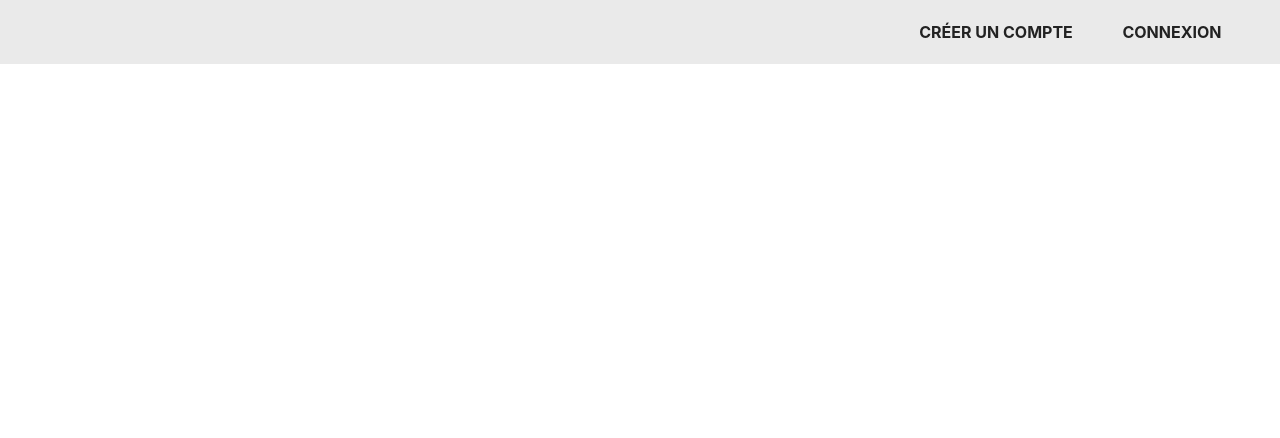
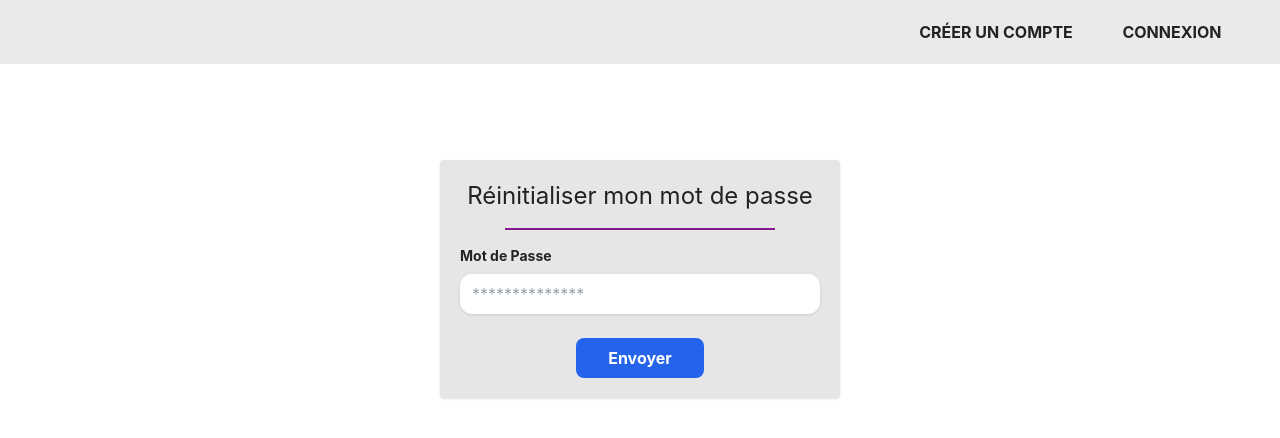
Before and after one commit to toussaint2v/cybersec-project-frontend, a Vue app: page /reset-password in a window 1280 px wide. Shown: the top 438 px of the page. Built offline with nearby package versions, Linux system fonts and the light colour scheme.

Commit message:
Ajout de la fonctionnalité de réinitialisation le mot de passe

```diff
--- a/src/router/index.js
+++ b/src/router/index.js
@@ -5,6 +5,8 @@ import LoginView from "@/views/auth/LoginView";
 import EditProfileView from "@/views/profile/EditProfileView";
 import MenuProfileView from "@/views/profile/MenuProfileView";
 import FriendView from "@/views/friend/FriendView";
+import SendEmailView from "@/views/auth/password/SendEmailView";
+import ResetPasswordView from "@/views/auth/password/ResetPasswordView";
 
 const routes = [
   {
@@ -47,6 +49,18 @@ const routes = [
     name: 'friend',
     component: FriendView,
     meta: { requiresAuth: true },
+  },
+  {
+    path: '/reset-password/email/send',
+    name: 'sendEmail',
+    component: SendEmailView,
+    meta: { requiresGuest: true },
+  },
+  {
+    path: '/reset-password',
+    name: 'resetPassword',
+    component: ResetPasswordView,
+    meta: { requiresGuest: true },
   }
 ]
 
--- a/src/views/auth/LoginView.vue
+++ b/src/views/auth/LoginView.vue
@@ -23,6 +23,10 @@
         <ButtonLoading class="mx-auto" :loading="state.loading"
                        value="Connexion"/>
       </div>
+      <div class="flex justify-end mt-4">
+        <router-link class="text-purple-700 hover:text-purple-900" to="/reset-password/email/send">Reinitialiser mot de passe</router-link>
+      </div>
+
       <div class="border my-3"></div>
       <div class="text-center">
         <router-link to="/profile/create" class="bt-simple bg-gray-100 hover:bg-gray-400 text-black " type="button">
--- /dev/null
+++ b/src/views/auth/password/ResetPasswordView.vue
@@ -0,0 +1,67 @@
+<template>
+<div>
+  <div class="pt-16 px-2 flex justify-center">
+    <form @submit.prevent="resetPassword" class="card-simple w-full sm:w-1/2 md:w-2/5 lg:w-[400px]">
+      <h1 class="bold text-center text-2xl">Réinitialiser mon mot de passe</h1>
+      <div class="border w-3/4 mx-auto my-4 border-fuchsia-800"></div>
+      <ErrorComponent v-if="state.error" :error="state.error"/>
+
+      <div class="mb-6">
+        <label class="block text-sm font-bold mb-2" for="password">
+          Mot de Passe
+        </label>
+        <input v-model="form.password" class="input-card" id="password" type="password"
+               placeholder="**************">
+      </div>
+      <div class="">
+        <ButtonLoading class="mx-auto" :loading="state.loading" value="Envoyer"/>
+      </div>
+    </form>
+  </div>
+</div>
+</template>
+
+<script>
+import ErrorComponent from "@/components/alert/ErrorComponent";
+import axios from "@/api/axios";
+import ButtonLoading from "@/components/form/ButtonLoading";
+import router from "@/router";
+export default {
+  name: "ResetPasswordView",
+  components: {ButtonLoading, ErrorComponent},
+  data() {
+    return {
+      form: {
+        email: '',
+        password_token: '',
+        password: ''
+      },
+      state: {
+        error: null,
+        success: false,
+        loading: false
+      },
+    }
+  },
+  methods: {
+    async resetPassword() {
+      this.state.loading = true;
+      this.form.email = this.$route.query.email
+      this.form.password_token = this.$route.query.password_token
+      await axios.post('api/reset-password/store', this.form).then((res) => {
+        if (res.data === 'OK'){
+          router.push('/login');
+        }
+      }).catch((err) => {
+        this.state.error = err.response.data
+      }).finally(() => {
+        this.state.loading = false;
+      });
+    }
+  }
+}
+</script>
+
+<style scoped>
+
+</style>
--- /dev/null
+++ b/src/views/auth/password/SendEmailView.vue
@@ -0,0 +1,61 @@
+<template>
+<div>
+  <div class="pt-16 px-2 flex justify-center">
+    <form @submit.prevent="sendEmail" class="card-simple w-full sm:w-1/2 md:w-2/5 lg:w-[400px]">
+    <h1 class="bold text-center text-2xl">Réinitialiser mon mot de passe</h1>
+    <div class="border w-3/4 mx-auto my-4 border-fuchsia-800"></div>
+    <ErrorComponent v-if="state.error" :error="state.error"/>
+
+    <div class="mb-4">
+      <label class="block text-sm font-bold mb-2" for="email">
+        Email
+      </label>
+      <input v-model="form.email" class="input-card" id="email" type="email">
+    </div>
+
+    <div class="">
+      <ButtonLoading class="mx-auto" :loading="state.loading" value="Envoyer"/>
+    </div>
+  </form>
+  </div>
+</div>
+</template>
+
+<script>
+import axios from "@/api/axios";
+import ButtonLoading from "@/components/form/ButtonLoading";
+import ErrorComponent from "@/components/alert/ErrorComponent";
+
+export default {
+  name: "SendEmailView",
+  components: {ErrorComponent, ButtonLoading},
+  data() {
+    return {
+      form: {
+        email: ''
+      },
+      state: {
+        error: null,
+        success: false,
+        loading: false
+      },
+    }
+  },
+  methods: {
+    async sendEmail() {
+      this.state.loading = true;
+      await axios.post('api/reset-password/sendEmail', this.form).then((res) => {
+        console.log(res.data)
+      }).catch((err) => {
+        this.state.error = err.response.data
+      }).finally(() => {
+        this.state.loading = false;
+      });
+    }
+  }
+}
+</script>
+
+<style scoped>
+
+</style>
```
==================================================
ASSIGNMENT: None of the pictures should be copied, but every record above must be returned exactly.

OUTPUT FOR THIS TASK:
Before and after one commit to toussaint2v/cybersec-project-frontend, a Vue app: page /reset-password in a window 1280 px wide. Shown: the top 438 px of the page. Built offline with nearby package versions, Linux system fonts and the light colour scheme.

Commit message:
Ajout de la fonctionnalité de réinitialisation le mot de passe

```diff
--- a/src/router/index.js
+++ b/src/router/index.js
@@ -5,6 +5,8 @@ import LoginView from "@/views/auth/LoginView";
 import EditProfileView from "@/views/profile/EditProfileView";
 import MenuProfileView from "@/views/profile/MenuProfileView";
 import FriendView from "@/views/friend/FriendView";
+import SendEmailView from "@/views/auth/password/SendEmailView";
+import ResetPasswordView from "@/views/auth/password/ResetPasswordView";
 
 const routes = [
   {
@@ -47,6 +49,18 @@ const routes = [
     name: 'friend',
     component: FriendView,
     meta: { requiresAuth: true },
+  },
+  {
+    path: '/reset-password/email/send',
+    name: 'sendEmail',
+    component: SendEmailView,
+    meta: { requiresGuest: true },
+  },
+  {
+    path: '/reset-password',
+    name: 'resetPassword',
+    component: ResetPasswordView,
+    meta: { requiresGuest: true },
   }
 ]
 
--- a/src/views/auth/LoginView.vue
+++ b/src/views/auth/LoginView.vue
@@ -23,6 +23,10 @@
         <ButtonLoading class="mx-auto" :loading="state.loading"
                        value="Connexion"/>
       </div>
+      <div class="flex justify-end mt-4">
+        <router-link class="text-purple-700 hover:text-purple-900" to="/reset-password/email/send">Reinitialiser mot de passe</router-link>
+      </div>
+
       <div class="border my-3"></div>
       <div class="text-center">
         <router-link to="/profile/create" class="bt-simple bg-gray-100 hover:bg-gray-400 text-black " type="button">
--- /dev/null
+++ b/src/views/auth/password/ResetPasswordView.vue
@@ -0,0 +1,67 @@
+<template>
+<div>
+  <div class="pt-16 px-2 flex justify-center">
+    <form @submit.prevent="resetPassword" class="card-simple w-full sm:w-1/2 md:w-2/5 lg:w-[400px]">
+      <h1 class="bold text-center text-2xl">Réinitialiser mon mot de passe</h1>
+      <div class="border w-3/4 mx-auto my-4 border-fuchsia-800"></div>
+      <ErrorComponent v-if="state.error" :error="state.error"/>
+
+      <div class="mb-6">
+        <label class="block text-sm font-bold mb-2" for="password">
+          Mot de Passe
+        </label>
+        <input v-model="form.password" class="input-card" id="password" type="password"
+               placeholder="**************">
+      </div>
+      <div class="">
+        <ButtonLoading class="mx-auto" :loading="state.loading" value="Envoyer"/>
+      </div>
+    </form>
+  </div>
+</div>
+</template>
+
+<script>
+import ErrorComponent from "@/components/alert/ErrorComponent";
+import axios from "@/api/axios";
+import ButtonLoading from "@/components/form/ButtonLoading";
+import router from "@/router";
+export default {
+  name: "ResetPasswordView",
+  components: {ButtonLoading, ErrorComponent},
+  data() {
+    return {
+      form: {
+        email: '',
+        password_token: '',
+        password: ''
+      },
+      state: {
+        error: null,
+        success: false,
+        loading: false
+      },
+    }
+  },
+  methods: {
+    async resetPassword() {
+      this.state.loading = true;
+      this.form.email = this.$route.query.email
+      this.form.password_token = this.$route.query.password_token
+      await axios.post('api/reset-password/store', this.form).then((res) => {
+        if (res.data === 'OK'){
+          router.push('/login');
+        }
+      }).catch((err) => {
+        this.state.error = err.response.data
+      }).finally(() => {
+        this.state.loading = false;
+      });
+    }
+  }
+}
+</script>
+
+<style scoped>
+
+</style>
--- /dev/null
+++ b/src/views/auth/password/SendEmailView.vue
@@ -0,0 +1,61 @@
+<template>
+<div>
+  <div class="pt-16 px-2 flex justify-center">
+    <form @submit.prevent="sendEmail" class="card-simple w-full sm:w-1/2 md:w-2/5 lg:w-[400px]">
+    <h1 class="bold text-center text-2xl">Réinitialiser mon mot de passe</h1>
+    <div class="border w-3/4 mx-auto my-4 border-fuchsia-800"></div>
+    <ErrorComponent v-if="state.error" :error="state.error"/>
+
+    <div class="mb-4">
+      <label class="block text-sm font-bold mb-2" for="email">
+        Email
+      </label>
+      <input v-model="form.email" class="input-card" id="email" type="email">
+    </div>
+
+    <div class="">
+      <ButtonLoading class="mx-auto" :loading="state.loading" value="Envoyer"/>
+    </div>
+  </form>
+  </div>
+</div>
+</template>
+
+<script>
+import axios from "@/api/axios";
+import ButtonLoading from "@/components/form/ButtonLoading";
+import ErrorComponent from "@/components/alert/ErrorComponent";
+
+export default {
+  name: "SendEmailView",
+  components: {ErrorComponent, ButtonLoading},
+  data() {
+    return {
+      form: {
+        email: ''
+      },
+      state: {
+        error: null,
+        success: false,
+        loading: false
+      },
+    }
+  },
+  methods: {
+    async sendEmail() {
+      this.state.loading = true;
+      await axios.post('api/reset-password/sendEmail', this.form).then((res) => {
+        console.log(res.data)
+      }).catch((err) => {
+        this.state.error = err.response.data
+      }).finally(() => {
+        this.state.loading = false;
+      });
+    }
+  }
+}
+</script>
+
+<style scoped>
+
+</style>
```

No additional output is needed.